Oct. 3 Is Day of Jay, Day of Unity for Germans
"Korea Will Be Able to Enjoy Day of Unity Too"
Chancellor Gerhard Schroeder

Marking the "Day of Unity," German national holiday, which falls on Oct. 3, 2004, The Seoul Times interviewed German Amb. Michael Geier recently. Amb. Geier stressed the importance of South Korea to Germany in the interview in which he mentioned a wide variety of bilateral relations. In the interview he also hoped that Koreans will also enjoy the Korean version of "Day of Unity" in the future. Below are the questions and answers with the German ambassador.

Q1: Has there been any important development(s) between Korea and your esteemed country in the last year in the economic, political, cultural and/or other fields? If yes, please elaborate.

A1: Relations between Korea and Germany are very much alive and there is a constant stream of bilateral events. Members of both parliaments visit each other frequently, the bilateral consultations on industrial collaboration in the beginning of the year 2004 brought an important delegation from the Ministry of Commerce and Industry together with numerous Korean entrepreneurs to Germany and right now the Korean-German Forum — a meeting of prominent opinion leaders of our both nations — is taking place on Jeju Island.

During the last year an important number of conferences on various subjects like environmental protection, political education and scientific cooperation were held successfully.

German Amb. Michael Geier

Also in the cultural field a large number of concerts, exhibitions and performances from German artists have taken place in Korea. At the upcoming Film Festival in Busan Germany is the focus country and more than a dozen new German movies will be shown to the Korean public. As you see our bilateral exchanges are numerous and intense.

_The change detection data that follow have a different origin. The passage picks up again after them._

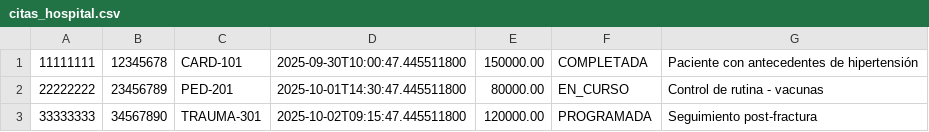
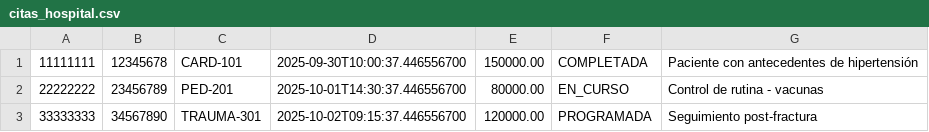
Before and after one commit to juannieves-stack/Sistema_Hospital_sinLombok, a CSV file: citas_hospital.csv, drawn as a sheet.

Commit message:
Actualizacion Class Citas

```diff
--- a/citas_hospital.csv
+++ b/citas_hospital.csv
@@ -1,3 +1,3 @@
-11111111,12345678,CARD-101,2025-09-30T10:00:47.445511800,150000.00,COMPLETADA,Paciente con antecedentes de hipertensión
-22222222,23456789,PED-201,2025-10-01T14:30:47.445511800,80000.00,EN_CURSO,Control de rutina - vacunas
-33333333,34567890,TRAUMA-301,2025-10-02T09:15:47.445511800,120000.00,PROGRAMADA,Seguimiento post-fractura
+11111111,12345678,CARD-101,2025-09-30T10:00:37.446556700,150000.00,COMPLETADA,Paciente con antecedentes de hipertensión
+22222222,23456789,PED-201,2025-10-01T14:30:37.446556700,80000.00,EN_CURSO,Control de rutina - vacunas
+33333333,34567890,TRAUMA-301,2025-10-02T09:15:37.446556700,120000.00,PROGRAMADA,Seguimiento post-fractura
```
Also changed, not shown: 2 other files.
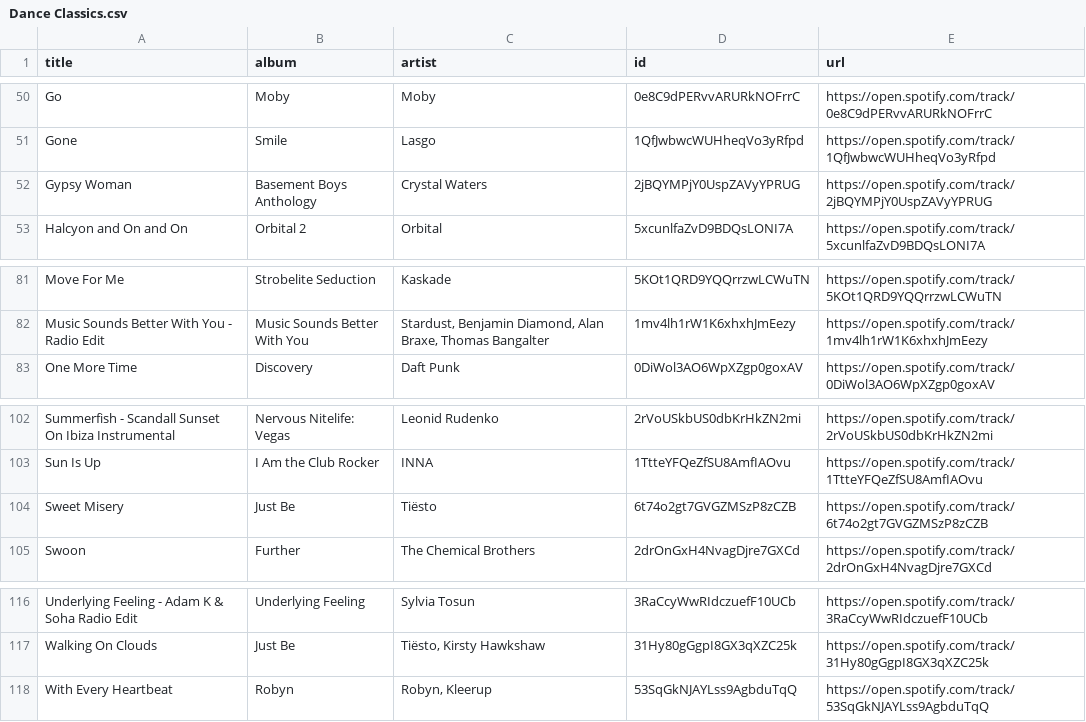
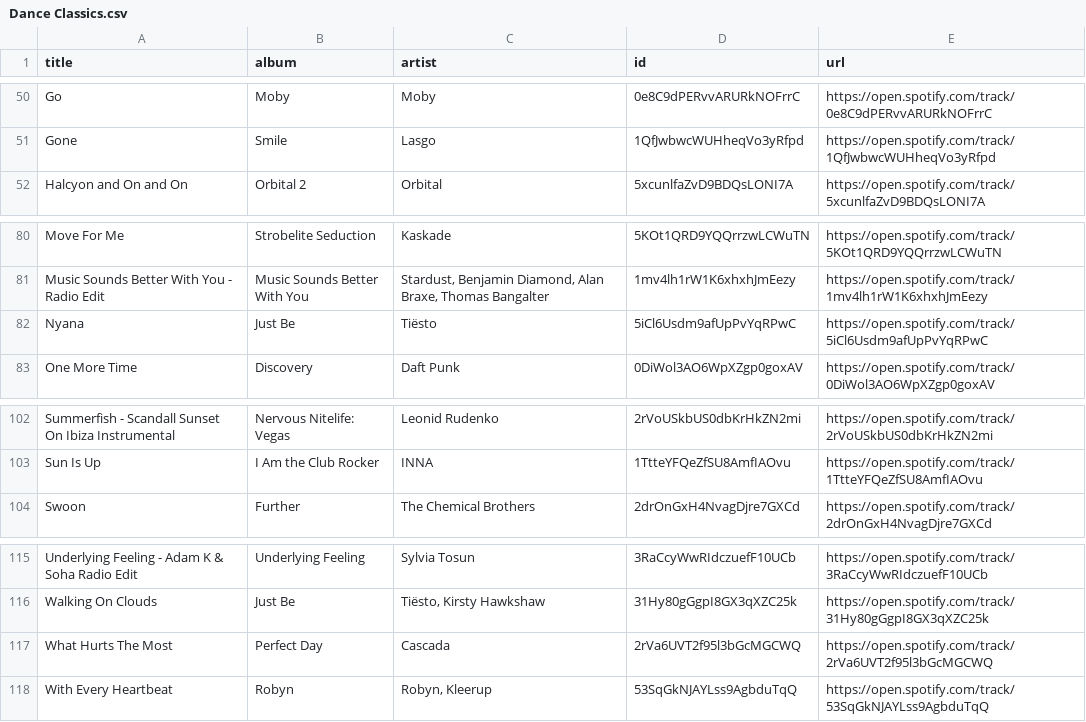
Before and after one commit to unex/dews_beats, a CSV file: playlists/Dance Classics.csv, drawn as a sheet; only a part is shown, gaps mark what is left out.

```diff
--- a/playlists/Dance Classics.csv
+++ b/playlists/Dance Classics.csv
@@ -51,3 +51,2 @@ Go,Moby,Moby,0e8C9dPERvvARURkNOFrrC,https://open.spotify.com/track/0e8C9dPERvvAR
 Gone,Smile,Lasgo,1QfJwbwcWUHheqVo3yRfpd,https://open.spotify.com/track/1QfJwbwcWUHheqVo3yRfpd
-Gypsy Woman,Basement Boys Anthology,Crystal Waters,2jBQYMPjY0UspZAVyYPRUG,https://open.spotify.com/track/2jBQYMPjY0UspZAVyYPRUG
 Halcyon and On and On,Orbital 2,Orbital,5xcunlfaZvD9BDQsLONI7A,https://open.spotify.com/track/5xcunlfaZvD9BDQsLONI7A
@@ -82,2 +81,3 @@ Move For Me,Strobelite Seduction,Kaskade,5KOt1QRD9YQQrrzwLCWuTN,https://open.spo
 Music Sounds Better With You - Radio Edit,Music Sounds Better With You,"Stardust, Benjamin Diamond, Alan Braxe, Thomas Bangalter",1mv4lh1rW1K6xhxhJmEezy,https://open.spotify.com/track/1mv4lh1rW1K6xhxhJmEezy
+Nyana,Just Be,Tiësto,5iCl6Usdm9afUpPvYqRPwC,https://open.spotify.com/track/5iCl6Usdm9afUpPvYqRPwC
 One More Time,Discovery,Daft Punk,0DiWol3AO6WpXZgp0goxAV,https://open.spotify.com/track/0DiWol3AO6WpXZgp0goxAV
@@ -103,3 +103,2 @@ Summerfish - Scandall Sunset On Ibiza Instrumental,Nervous Nitelife: Vegas,Leoni
 Sun Is Up,I Am the Club Rocker,INNA,1TtteYFQeZfSU8AmfIAOvu,https://open.spotify.com/track/1TtteYFQeZfSU8AmfIAOvu
-Sweet Misery,Just Be,Tiësto,6t74o2gt7GVGZMSzP8zCZB,https://open.spotify.com/track/6t74o2gt7GVGZMSzP8zCZB
 Swoon,Further,The Chemical Brothers,2drOnGxH4NvagDjre7GXCd,https://open.spotify.com/track/2drOnGxH4NvagDjre7GXCd
@@ -117,2 +116,3 @@ Underlying Feeling - Adam K & Soha Radio Edit,Underlying Feeling,Sylvia Tosun,3R
 Walking On Clouds,Just Be,"Tiësto, Kirsty Hawkshaw",31Hy80gGgpI8GX3qXZC25k,https://open.spotify.com/track/31Hy80gGgpI8GX3qXZC25k
+What Hurts The Most,Perfect Day,Cascada,2rVa6UVT2f95l3bGcMGCWQ,https://open.spotify.com/track/2rVa6UVT2f95l3bGcMGCWQ
 With Every Heartbeat,Robyn,"Robyn, Kleerup",53SqGkNJAYLss9AgbduTqQ,https://open.spotify.com/track/53SqGkNJAYLss9AgbduTqQ
```
Also changed, not shown: Saved Songs.csv, playlists/Chill Tracks.csv, 4 other files.
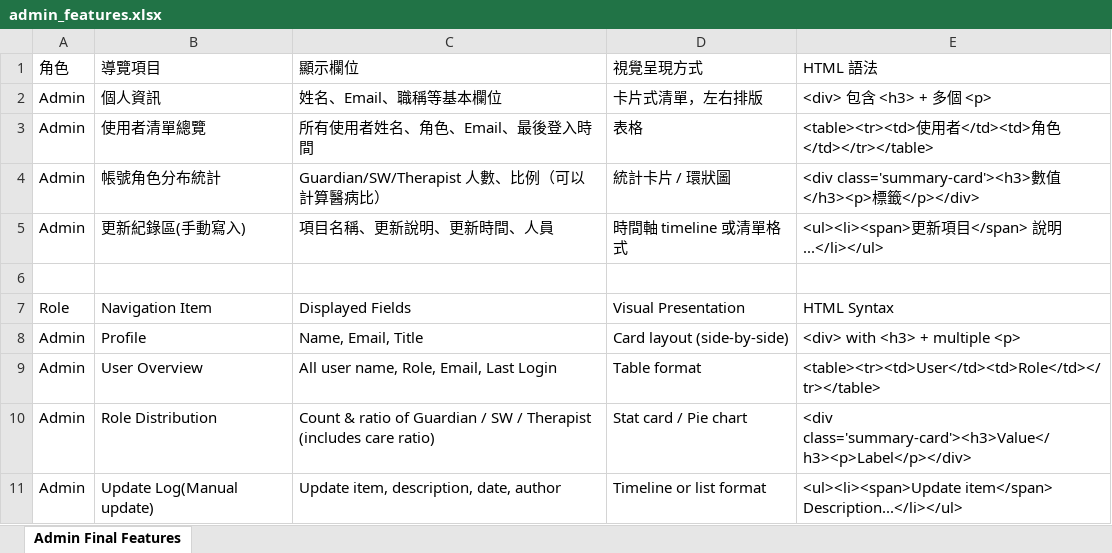
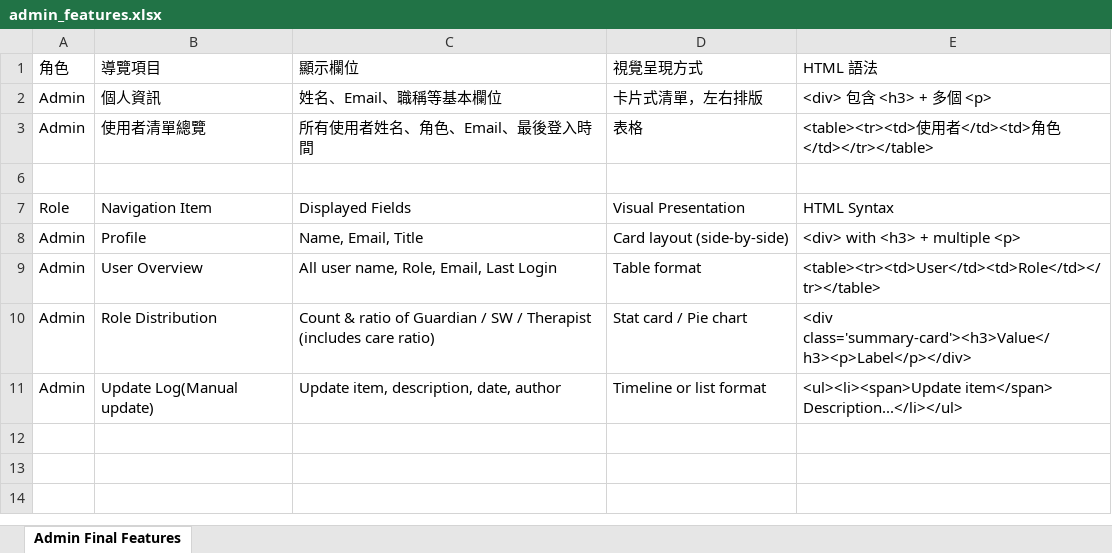
Before and after one commit to Khalesssi/CITS5505-Group-project-Group15, an Excel workbook: app/docs/admin_features.xlsx, sheet Admin Final Features, drawn as a sheet; values as stored, in another font and other column widths than the file's, no borders; the diff names each change by its address in the sheet, - before the commit and + after, or states it on an @@ line.

```diff
--- a/app/docs/admin_features.xlsx (sheet Admin Final Features)
+++ b/app/docs/admin_features.xlsx (sheet Admin Final Features)
@@ row 4 hidden: Admin | 帳號角色分布統計 | Guardian/SW/Therapist 人數、比例（可以計算醫病比） | 統計卡片 / 環狀圖 | <div class='summary-card'><h3>數值</h3><p>標籤</p></div> @@
@@ row 5 hidden: Admin | 更新紀錄區(手動寫入) | 項目名稱、更新說明、更新時間、人員 | 時間軸 timeline 或清單格式 | <ul><li><span>更新項目</span> 說明...</li></ul> @@
```
Also changed, not shown: 3 other files.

Q2: Do you foresee any such development(s) this year, including the possible visit of the chief executive of your country to Korea? Are any economic or other delegations coming to Korea? If yes, please explain.

A2: Developments: 2005 will be a very important year for our bilateral relations. It is the "Korea Year" in Germany and many outstanding events are to come. Korea is in the center of attention during the Asia-Pacific Weeks in Berlin and the partner country of the Frankfurt Bookfair, the biggest bookfair in the world.

Many German events will take place in Korea. It starts with our "Weihnachtsmarkt" in the COEX where you can find German Christmas cookies and "Gluwein." In spring the Korean-German Chamber of Commerce will organize once again the "German World," a highly successful exhibition of German products and services. And next autumn, I am sure we are going to have again a number of "Oktoberfests" in Seoul and other Korean cities.

Unfortunately, at the moment there are no plans for the visit of Federal Chancellor Gerhard Schroeder to Korea in 2005.

Q3: Please introduce in detail the Chief Executive of your country, including his major achievements, political philosophy, family and hobbies.

Gerhard SchroederRoh Moo-Hyun

A3: The German Chancellor Gerhard Schroeder has many similarities with the Korean President Roh Moo-Hyun. They are both of humble origins and became lawyers through hard studies at evening schools. Chancellor Schroeder was reelected for a second term in 2002 and his main challenge is to lower the unemployment rate and to rebuild the German social security system threatened by demographic imbalances. He is a social democrat but a strong believer in free market economy and free enterprise. He is married and recently adopted a Russian child.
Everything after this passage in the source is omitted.